* BRIEF
Should an entry include a picture, omit the picture and still repeat everything else exactly.

* RECORDS
# # #
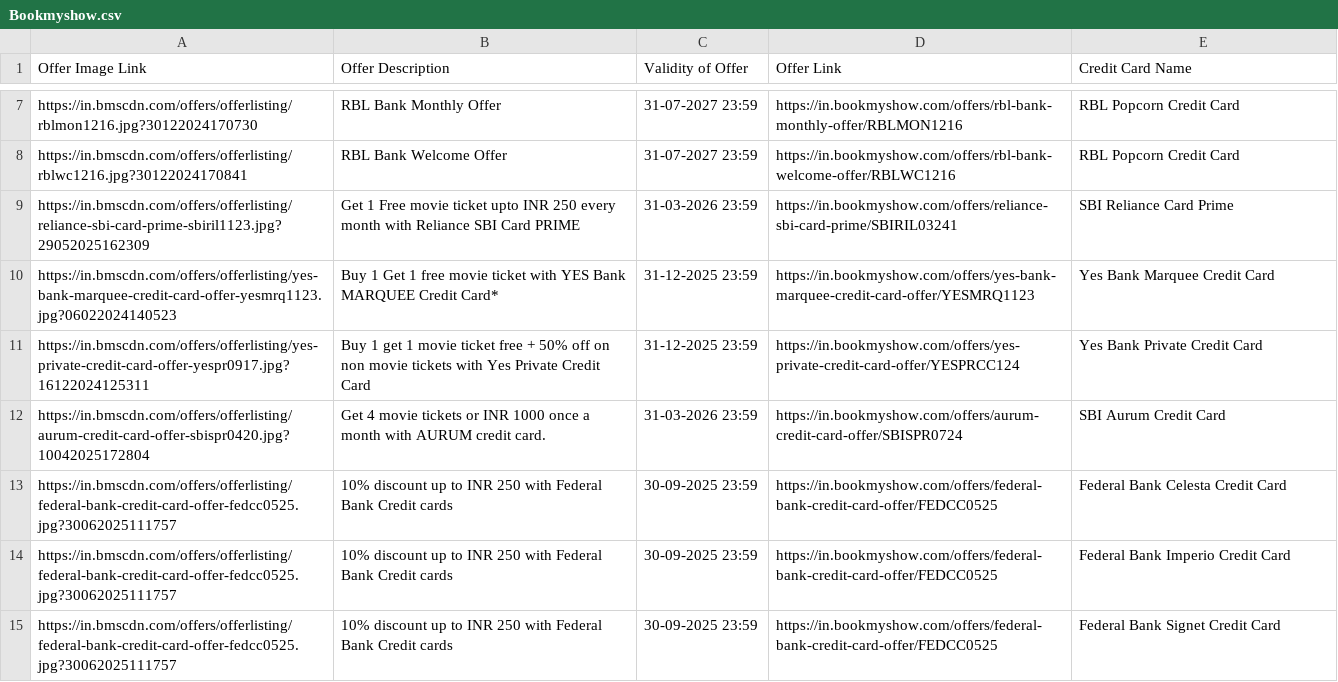
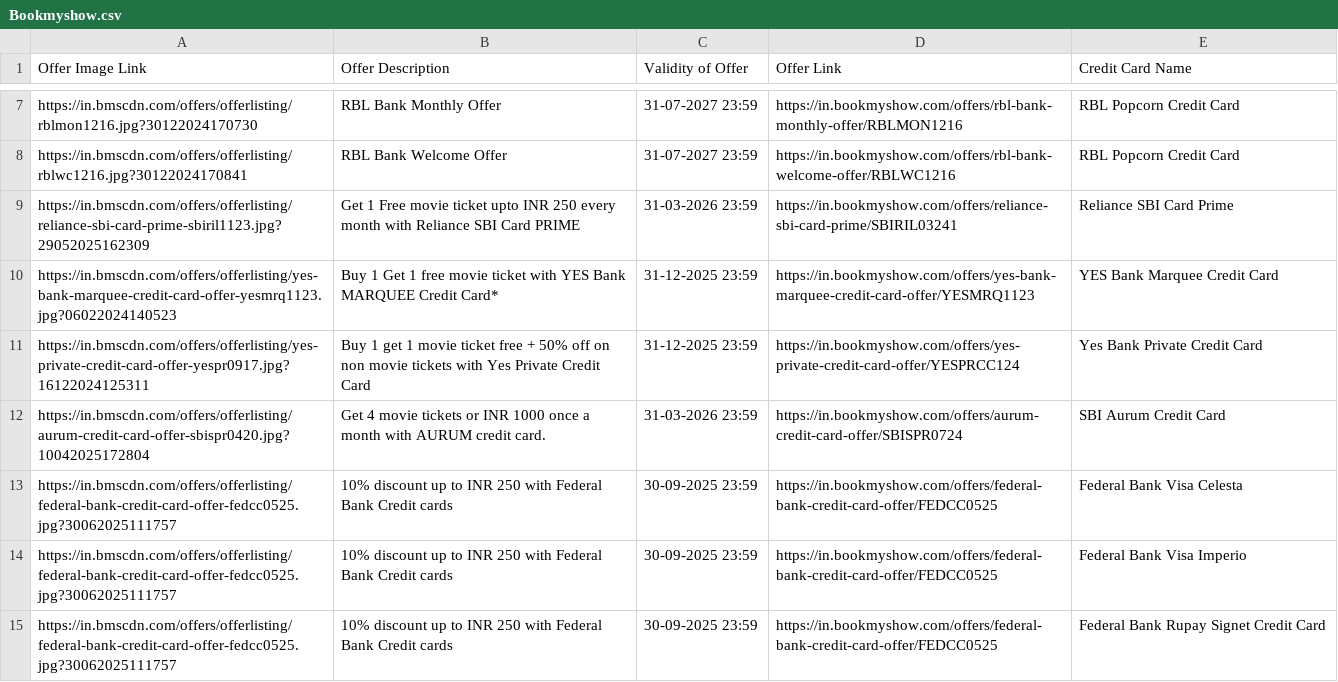
Before and after one commit to Myrupaya/movieee, a CSV file: public/Bookmyshow.csv, drawn as a sheet; only a part is shown, gaps mark what is left out; the diff covers the shown part only.

```diff
--- a/public/Bookmyshow.csv
+++ b/public/Bookmyshow.csv
@@ -8,8 +8,8 @@ https://in.bmscdn.com/offers/offerlisting/rblmon1216.jpg?30122024170730,RBL Bank
 https://in.bmscdn.com/offers/offerlisting/rblwc1216.jpg?30122024170841,RBL Bank Welcome Offer,31-07-2027 23:59,https://in.bookmyshow.com/offers/rbl-bank-welcome-offer/RBLWC1216,RBL Popcorn Credit Card
-https://in.bmscdn.com/offers/offerlisting/reliance-sbi-card-prime-sbiril1123.jpg?29052025162309,Get 1 Free movie ticket upto INR 250 every month with Reliance SBI Card PRIME,31-03-2026 23:59,https://in.bookmyshow.com/offers/reliance-sbi-card-prime/SBIRIL03241,SBI Reliance Card Prime
-https://in.bmscdn.com/offers/offerlisting/yes-bank-marquee-credit-card-offer-yesmrq1123.jpg?06022024140523,Buy 1 Get 1 free movie ticket with YES Bank MARQUEE Credit Card*,31-12-2025 23:59,https://in.bookmyshow.com/offers/yes-bank-marquee-credit-card-offer/YESMRQ1123,Yes Bank Marquee Credit Card
+https://in.bmscdn.com/offers/offerlisting/reliance-sbi-card-prime-sbiril1123.jpg?29052025162309,Get 1 Free movie ticket upto INR 250 every month with Reliance SBI Card PRIME,31-03-2026 23:59,https://in.bookmyshow.com/offers/reliance-sbi-card-prime/SBIRIL03241,Reliance SBI Card Prime
+https://in.bmscdn.com/offers/offerlisting/yes-bank-marquee-credit-card-offer-yesmrq1123.jpg?06022024140523,Buy 1 Get 1 free movie ticket with YES Bank MARQUEE Credit Card*,31-12-2025 23:59,https://in.bookmyshow.com/offers/yes-bank-marquee-credit-card-offer/YESMRQ1123,YES Bank Marquee Credit Card
 https://in.bmscdn.com/offers/offerlisting/yes-private-credit-card-offer-yespr0917.jpg?16122024125311,Buy 1 get 1 movie ticket free + 50% off on non movie tickets with Yes Private Credit Card,31-12-2025 23:59,https://in.bookmyshow.com/offers/yes-private-credit-card-offer/YESPRCC124,Yes Bank Private Credit Card
 https://in.bmscdn.com/offers/offerlisting/aurum-credit-card-offer-sbispr0420.jpg?10042025172804,Get 4 movie tickets or INR 1000 once a month with AURUM credit card.,31-03-2026 23:59,https://in.bookmyshow.com/offers/aurum-credit-card-offer/SBISPR0724,SBI Aurum Credit Card
-https://in.bmscdn.com/offers/offerlisting/federal-bank-credit-card-offer-fedcc0525.jpg?30062025111757,10% discount up to INR 250 with Federal Bank Credit cards,30-09-2025 23:59,https://in.bookmyshow.com/offers/federal-bank-credit-card-offer/FEDCC0525,Federal Bank Celesta Credit Card
-https://in.bmscdn.com/offers/offerlisting/federal-bank-credit-card-offer-fedcc0525.jpg?30062025111757,10% discount up to INR 250 with Federal Bank Credit cards,30-09-2025 23:59,https://in.bookmyshow.com/offers/federal-bank-credit-card-offer/FEDCC0525,Federal Bank Imperio Credit Card
-https://in.bmscdn.com/offers/offerlisting/federal-bank-credit-card-offer-fedcc0525.jpg?30062025111757,10% discount up to INR 250 with Federal Bank Credit cards,30-09-2025 23:59,https://in.bookmyshow.com/offers/federal-bank-credit-card-offer/FEDCC0525,Federal Bank Signet Credit Card
+https://in.bmscdn.com/offers/offerlisting/federal-bank-credit-card-offer-fedcc0525.jpg?30062025111757,10% discount up to INR 250 with Federal Bank Credit cards,30-09-2025 23:59,https://in.bookmyshow.com/offers/federal-bank-credit-card-offer/FEDCC0525,Federal Bank Visa Celesta
+https://in.bmscdn.com/offers/offerlisting/federal-bank-credit-card-offer-fedcc0525.jpg?30062025111757,10% discount up to INR 250 with Federal Bank Credit cards,30-09-2025 23:59,https://in.bookmyshow.com/offers/federal-bank-credit-card-offer/FEDCC0525,Federal Bank Visa Imperio
+https://in.bmscdn.com/offers/offerlisting/federal-bank-credit-card-offer-fedcc0525.jpg?30062025111757,10% discount up to INR 250 with Federal Bank Credit cards,30-09-2025 23:59,https://in.bookmyshow.com/offers/federal-bank-credit-card-offer/FEDCC0525,Federal Bank Rupay Signet Credit Card
```
Also changed, not shown: 6 added rows, 1 removed row and 23 edited cells elsewhere in this file, 1 other file.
# # #
* ANSWER TO THE EXERCISE
Before and after one commit to Myrupaya/movieee, a CSV file: public/Bookmyshow.csv, drawn as a sheet; only a part is shown, gaps mark what is left out; the diff covers the shown part only.

```diff
--- a/public/Bookmyshow.csv
+++ b/public/Bookmyshow.csv
@@ -8,8 +8,8 @@ https://in.bmscdn.com/offers/offerlisting/rblmon1216.jpg?30122024170730,RBL Bank
 https://in.bmscdn.com/offers/offerlisting/rblwc1216.jpg?30122024170841,RBL Bank Welcome Offer,31-07-2027 23:59,https://in.bookmyshow.com/offers/rbl-bank-welcome-offer/RBLWC1216,RBL Popcorn Credit Card
-https://in.bmscdn.com/offers/offerlisting/reliance-sbi-card-prime-sbiril1123.jpg?29052025162309,Get 1 Free movie ticket upto INR 250 every month with Reliance SBI Card PRIME,31-03-2026 23:59,https://in.bookmyshow.com/offers/reliance-sbi-card-prime/SBIRIL03241,SBI Reliance Card Prime
-https://in.bmscdn.com/offers/offerlisting/yes-bank-marquee-credit-card-offer-yesmrq1123.jpg?06022024140523,Buy 1 Get 1 free movie ticket with YES Bank MARQUEE Credit Card*,31-12-2025 23:59,https://in.bookmyshow.com/offers/yes-bank-marquee-credit-card-offer/YESMRQ1123,Yes Bank Marquee Credit Card
+https://in.bmscdn.com/offers/offerlisting/reliance-sbi-card-prime-sbiril1123.jpg?29052025162309,Get 1 Free movie ticket upto INR 250 every month with Reliance SBI Card PRIME,31-03-2026 23:59,https://in.bookmyshow.com/offers/reliance-sbi-card-prime/SBIRIL03241,Reliance SBI Card Prime
+https://in.bmscdn.com/offers/offerlisting/yes-bank-marquee-credit-card-offer-yesmrq1123.jpg?06022024140523,Buy 1 Get 1 free movie ticket with YES Bank MARQUEE Credit Card*,31-12-2025 23:59,https://in.bookmyshow.com/offers/yes-bank-marquee-credit-card-offer/YESMRQ1123,YES Bank Marquee Credit Card
 https://in.bmscdn.com/offers/offerlisting/yes-private-credit-card-offer-yespr0917.jpg?16122024125311,Buy 1 get 1 movie ticket free + 50% off on non movie tickets with Yes Private Credit Card,31-12-2025 23:59,https://in.bookmyshow.com/offers/yes-private-credit-card-offer/YESPRCC124,Yes Bank Private Credit Card
 https://in.bmscdn.com/offers/offerlisting/aurum-credit-card-offer-sbispr0420.jpg?10042025172804,Get 4 movie tickets or INR 1000 once a month with AURUM credit card.,31-03-2026 23:59,https://in.bookmyshow.com/offers/aurum-credit-card-offer/SBISPR0724,SBI Aurum Credit Card
-https://in.bmscdn.com/offers/offerlisting/federal-bank-credit-card-offer-fedcc0525.jpg?30062025111757,10% discount up to INR 250 with Federal Bank Credit cards,30-09-2025 23:59,https://in.bookmyshow.com/offers/federal-bank-credit-card-offer/FEDCC0525,Federal Bank Celesta Credit Card
-https://in.bmscdn.com/offers/offerlisting/federal-bank-credit-card-offer-fedcc0525.jpg?30062025111757,10% discount up to INR 250 with Federal Bank Credit cards,30-09-2025 23:59,https://in.bookmyshow.com/offers/federal-bank-credit-card-offer/FEDCC0525,Federal Bank Imperio Credit Card
-https://in.bmscdn.com/offers/offerlisting/federal-bank-credit-card-offer-fedcc0525.jpg?30062025111757,10% discount up to INR 250 with Federal Bank Credit cards,30-09-2025 23:59,https://in.bookmyshow.com/offers/federal-bank-credit-card-offer/FEDCC0525,Federal Bank Signet Credit Card
+https://in.bmscdn.com/offers/offerlisting/federal-bank-credit-card-offer-fedcc0525.jpg?30062025111757,10% discount up to INR 250 with Federal Bank Credit cards,30-09-2025 23:59,https://in.bookmyshow.com/offers/federal-bank-credit-card-offer/FEDCC0525,Federal Bank Visa Celesta
+https://in.bmscdn.com/offers/offerlisting/federal-bank-credit-card-offer-fedcc0525.jpg?30062025111757,10% discount up to INR 250 with Federal Bank Credit cards,30-09-2025 23:59,https://in.bookmyshow.com/offers/federal-bank-credit-card-offer/FEDCC0525,Federal Bank Visa Imperio
+https://in.bmscdn.com/offers/offerlisting/federal-bank-credit-card-offer-fedcc0525.jpg?30062025111757,10% discount up to INR 250 with Federal Bank Credit cards,30-09-2025 23:59,https://in.bookmyshow.com/offers/federal-bank-credit-card-offer/FEDCC0525,Federal Bank Rupay Signet Credit Card
```
Also changed, not shown: 6 added rows, 1 removed row and 23 edited cells elsewhere in this file, 1 other file.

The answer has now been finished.